**Input for this task:**
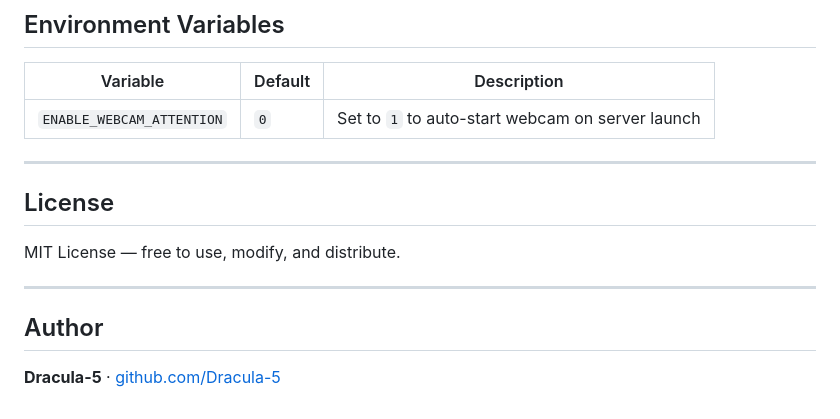
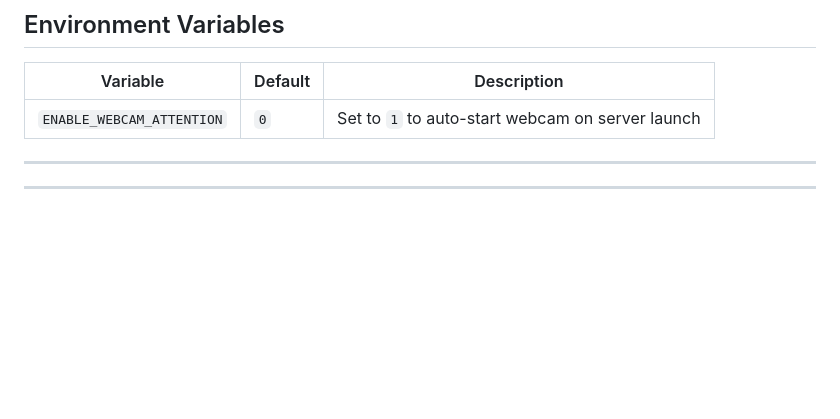
Before and after one commit to Rishi-000704/news-recommender, a Markdown page: README.md, the part around the change. Rendered like a GitHub page; blank space fills up the shorter version.

Commit message:
Remove License and Author sections from README
Removed License and Author sections from README.md

```diff
--- a/README.md
+++ b/README.md
@@ -387,12 +387,5 @@ python tests/deep_audit.py
 
 ---
 
-## License
-
-MIT License — free to use, modify, and distribute.
 
 ---
-
-## Author
-
-**Dracula-5** · [github.com/Dracula-5](https://github.com/Dracula-5)
```
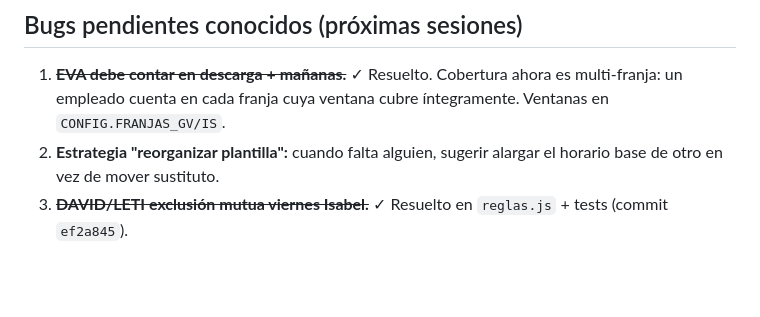
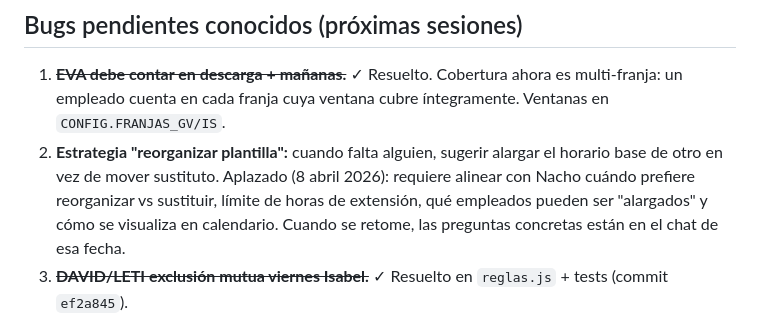
Before and after one commit to KIRA-MARKET/panel-tiendas, a Markdown page: CLAUDE.md, the part around the change. GitHub-like rendering; blank space fills up the shorter version.

Commit message:
CLAUDE.md: aplazar bug #2 (reorganizar plantilla) con notas de diseño
Co-Authored-By: Claude Opus 4.6 (1M context) <noreply@anthropic.com>

```diff
--- a/CLAUDE.md
+++ b/CLAUDE.md
@@ -97,7 +97,7 @@ Las **33 reglas validadas con Nacho** viven en tres sitios — mantenerlos sincr
 ## Bugs pendientes conocidos (próximas sesiones)
 
 1. ~~**EVA debe contar en descarga + mañanas.**~~ ✓ Resuelto. Cobertura ahora es multi-franja: un empleado cuenta en cada franja cuya ventana cubre íntegramente. Ventanas en `CONFIG.FRANJAS_GV/IS`.
-2. **Estrategia "reorganizar plantilla":** cuando falta alguien, sugerir alargar el horario base de otro en vez de mover sustituto.
+2. **Estrategia "reorganizar plantilla":** cuando falta alguien, sugerir alargar el horario base de otro en vez de mover sustituto. Aplazado (8 abril 2026): requiere alinear con Nacho cuándo prefiere reorganizar vs sustituir, límite de horas de extensión, qué empleados pueden ser "alargados" y cómo se visualiza en calendario. Cuando se retome, las preguntas concretas están en el chat de esa fecha.
 3. ~~**DAVID/LETI exclusión mutua viernes Isabel.**~~ ✓ Resuelto en `reglas.js` + tests (commit `ef2a845`).
 4. **Capa 2 del motor:** aprender de las decisiones históricas de Nacho.
 5. **Tema oscuro:** intento inicial revertido (7 abril 2026). El calendario tiene muchos colores hardcodeados (cabeceras, celdas vacías, líneas de ausencia rojas que sobre fondo oscuro casi no se ven). Requiere repaso completo de `calendario.css` antes de reintentarlo. Pendiente de Fase 4 cuando haya tiempo.
```
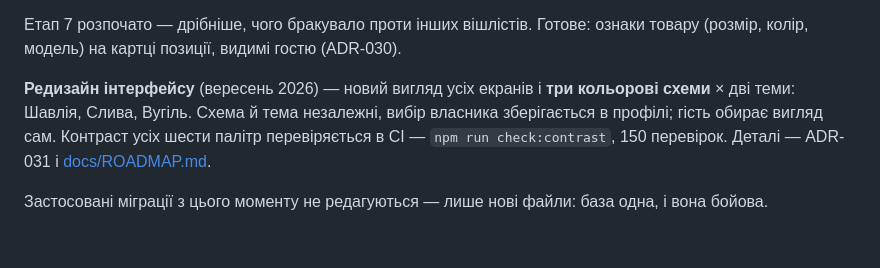
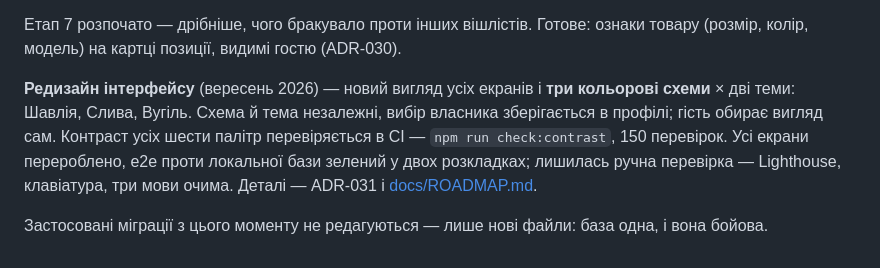
Before and after one commit to yozh150991/Wishlist_personal, a Markdown page: README.md, the part around the change. GitHub-like rendering.

```diff
--- a/README.md
+++ b/README.md
@@ -66,6 +66,6 @@ npx supabase db push
 
 Етап 7 розпочато — дрібніше, чого бракувало проти інших вішлістів. Готове: ознаки товару (розмір, колір, модель) на картці позиції, видимі гостю (ADR-030).
 
-**Редизайн інтерфейсу** (вересень 2026) — новий вигляд усіх екранів і **три кольорові схеми** × дві теми: Шавлія, Слива, Вугіль. Схема й тема незалежні, вибір власника зберігається в профілі; гість обирає вигляд сам. Контраст усіх шести палітр перевіряється в CI — `npm run check:contrast`, 150 перевірок. Деталі — ADR-031 і [docs/ROADMAP.md](./docs/ROADMAP.md).
+**Редизайн інтерфейсу** (вересень 2026) — новий вигляд усіх екранів і **три кольорові схеми** × дві теми: Шавлія, Слива, Вугіль. Схема й тема незалежні, вибір власника зберігається в профілі; гість обирає вигляд сам. Контраст усіх шести палітр перевіряється в CI — `npm run check:contrast`, 150 перевірок. Усі екрани перероблено, e2e проти локальної бази зелений у двох розкладках; лишилась ручна перевірка — Lighthouse, клавіатура, три мови очима. Деталі — ADR-031 і [docs/ROADMAP.md](./docs/ROADMAP.md).
 
 Застосовані міграції з цього моменту не редагуються — лише нові файли: база одна, і вона бойова.
```
Also changed, not shown: docs/ROADMAP.md (+2 -1 lines), docs/TESTING.md (+3 -1 lines).
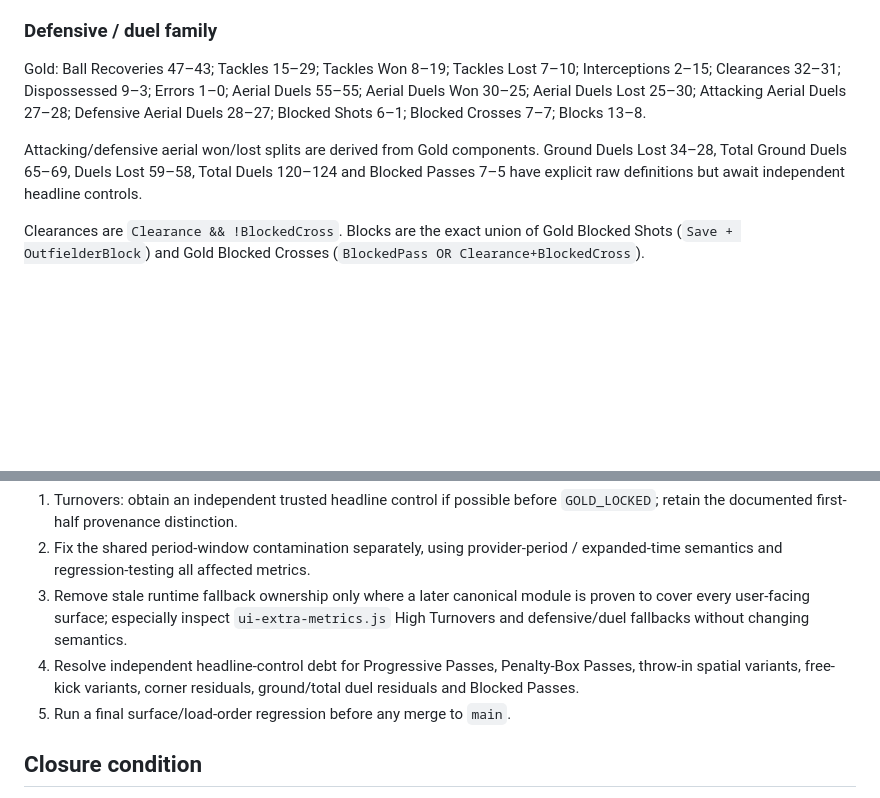
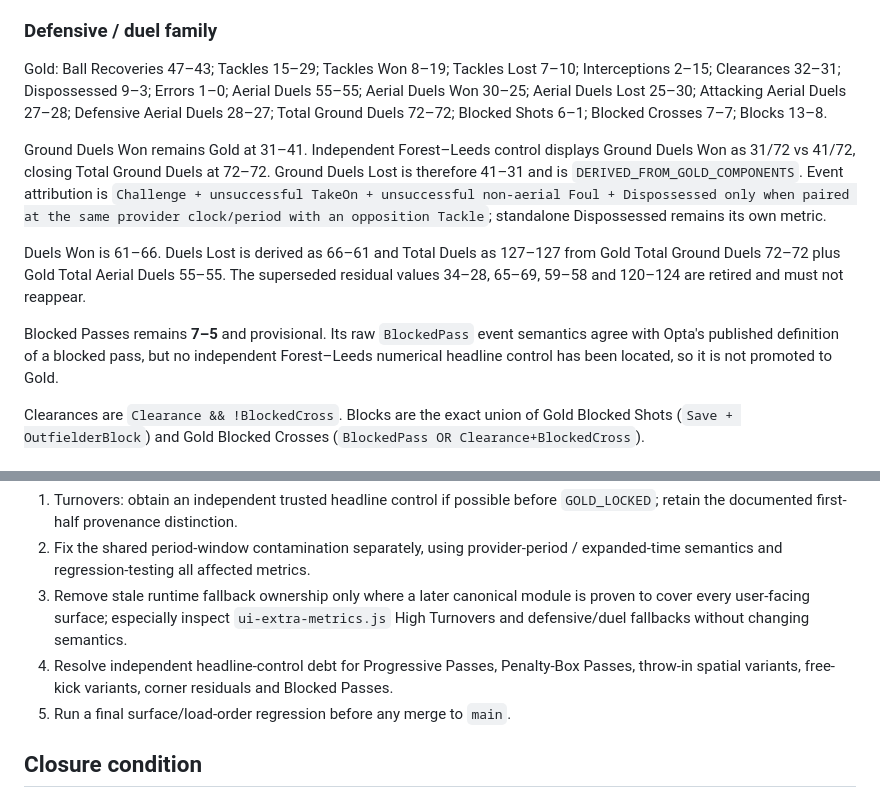
Before and after one commit to lufcdata/PitchLab, a Markdown page: docs/METRIC_CLOSURE_REVIEW_2026-08-28.md, 2 parts joined by grey strips. Drawn GitHub-style; blank space fills up the shorter version.

Commit message:
Refresh closure review after duel correction

```diff
--- a/docs/METRIC_CLOSURE_REVIEW_2026-08-28.md
+++ b/docs/METRIC_CLOSURE_REVIEW_2026-08-28.md
@@ -44,9 +44,13 @@ The established PitchLab spatial delivery classes **Short / Near / Central / Far
 
 ### Defensive / duel family
 
-Gold: Ball Recoveries 47–43; Tackles 15–29; Tackles Won 8–19; Tackles Lost 7–10; Interceptions 2–15; Clearances 32–31; Dispossessed 9–3; Errors 1–0; Aerial Duels 55–55; Aerial Duels Won 30–25; Aerial Duels Lost 25–30; Attacking Aerial Duels 27–28; Defensive Aerial Duels 28–27; Blocked Shots 6–1; Blocked Crosses 7–7; Blocks 13–8.
+Gold: Ball Recoveries 47–43; Tackles 15–29; Tackles Won 8–19; Tackles Lost 7–10; Interceptions 2–15; Clearances 32–31; Dispossessed 9–3; Errors 1–0; Aerial Duels 55–55; Aerial Duels Won 30–25; Aerial Duels Lost 25–30; Attacking Aerial Duels 27–28; Defensive Aerial Duels 28–27; Total Ground Duels 72–72; Blocked Shots 6–1; Blocked Crosses 7–7; Blocks 13–8.
 
-Attacking/defensive aerial won/lost splits are derived from Gold components. Ground Duels Lost 34–28, Total Ground Duels 65–69, Duels Lost 59–58, Total Duels 120–124 and Blocked Passes 7–5 have explicit raw definitions but await independent headline controls.
+Ground Duels Won remains Gold at 31–41. Independent Forest–Leeds control displays Ground Duels Won as 31/72 vs 41/72, closing Total Ground Duels at 72–72. Ground Duels Lost is therefore 41–31 and is `DERIVED_FROM_GOLD_COMPONENTS`. Event attribution is `Challenge + unsuccessful TakeOn + unsuccessful non-aerial Foul + Dispossessed only when paired at the same provider clock/period with an opposition Tackle`; standalone Dispossessed remains its own metric.
+
+Duels Won is 61–66. Duels Lost is derived as 66–61 and Total Duels as 127–127 from Gold Total Ground Duels 72–72 plus Gold Total Aerial Duels 55–55. The superseded residual values 34–28, 65–69, 59–58 and 120–124 are retired and must not reappear.
+
+Blocked Passes remains **7–5** and provisional. Its raw `BlockedPass` event semantics agree with Opta's published definition of a blocked pass, but no independent Forest–Leeds numerical headline control has been located, so it is not promoted to Gold.
 
 Clearances are `Clearance && !BlockedCross`. Blocks are the exact union of Gold Blocked Shots (`Save + OutfielderBlock`) and Gold Blocked Crosses (`BlockedPass OR Clearance+BlockedCross`).
 
@@ -81,7 +85,7 @@ The semantic audit is now largely closed. Remaining work is deliberately narrow:
 1. Turnovers: obtain an independent trusted headline control if possible before `GOLD_LOCKED`; retain the documented first-half provenance distinction.
 2. Fix the shared period-window contamination separately, using provider-period / expanded-time semantics and regression-testing all affected metrics.
 3. Remove stale runtime fallback ownership only where a later canonical module is proven to cover every user-facing surface; especially inspect `ui-extra-metrics.js` High Turnovers and defensive/duel fallbacks without changing semantics.
-4. Resolve independent headline-control debt for Progressive Passes, Penalty-Box Passes, throw-in spatial variants, free-kick variants, corner residuals, ground/total duel residuals and Blocked Passes.
+4. Resolve independent headline-control debt for Progressive Passes, Penalty-Box Passes, throw-in spatial variants, free-kick variants, corner residuals and Blocked Passes.
 5. Run a final surface/load-order regression before any merge to `main`.
 
 ## Closure condition
```
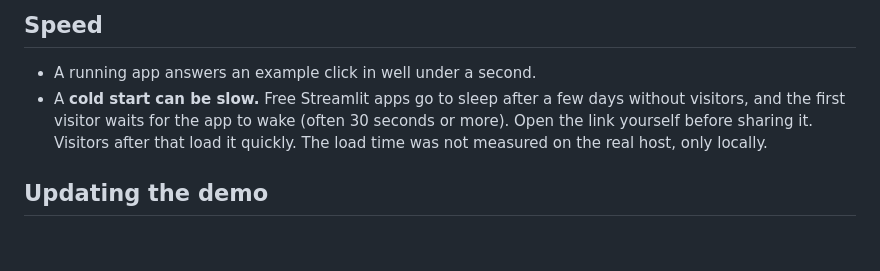
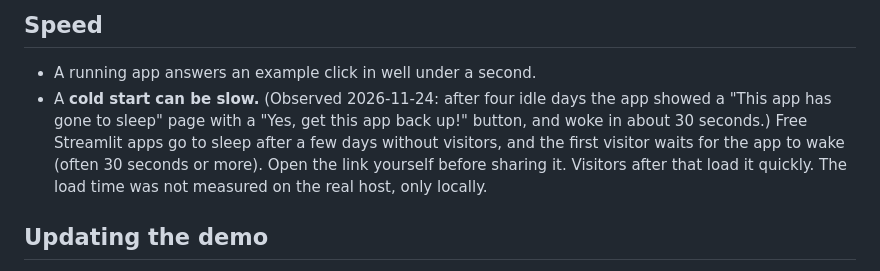
Before and after one commit to Nathaniel47/safetycircuits, a Markdown page: DEPLOY.md, the part around the change. Rendered like a GitHub page; blank space fills up the shorter version.

```diff
--- a/DEPLOY.md
+++ b/DEPLOY.md
@@ -36,7 +36,7 @@ The demo is the Streamlit app in `app/browser.py`. It reads precomputed files fr
 ## Speed
 
 - A running app answers an example click in well under a second.
-- A **cold start can be slow.** Free Streamlit apps go to sleep after a few days without visitors, and the first visitor waits for the app to wake (often 30 seconds or more). Open the link yourself before sharing it. Visitors after that load it quickly. The load time was not measured on the real host, only locally.
+- A **cold start can be slow.** (Observed 2026-11-24: after four idle days the app showed a "This app has gone to sleep" page with a "Yes, get this app back up!" button, and woke in about 30 seconds.) Free Streamlit apps go to sleep after a few days without visitors, and the first visitor waits for the app to wake (often 30 seconds or more). Open the link yourself before sharing it. Visitors after that load it quickly. The load time was not measured on the real host, only locally.
 
 ## Updating the demo
 
```
Also changed, not shown: README.md (+1 -1 lines), docs/demo.gif.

**What this task involves:**
Report the number of lines above containing the word "after", with no other text.

**Task solution:**
8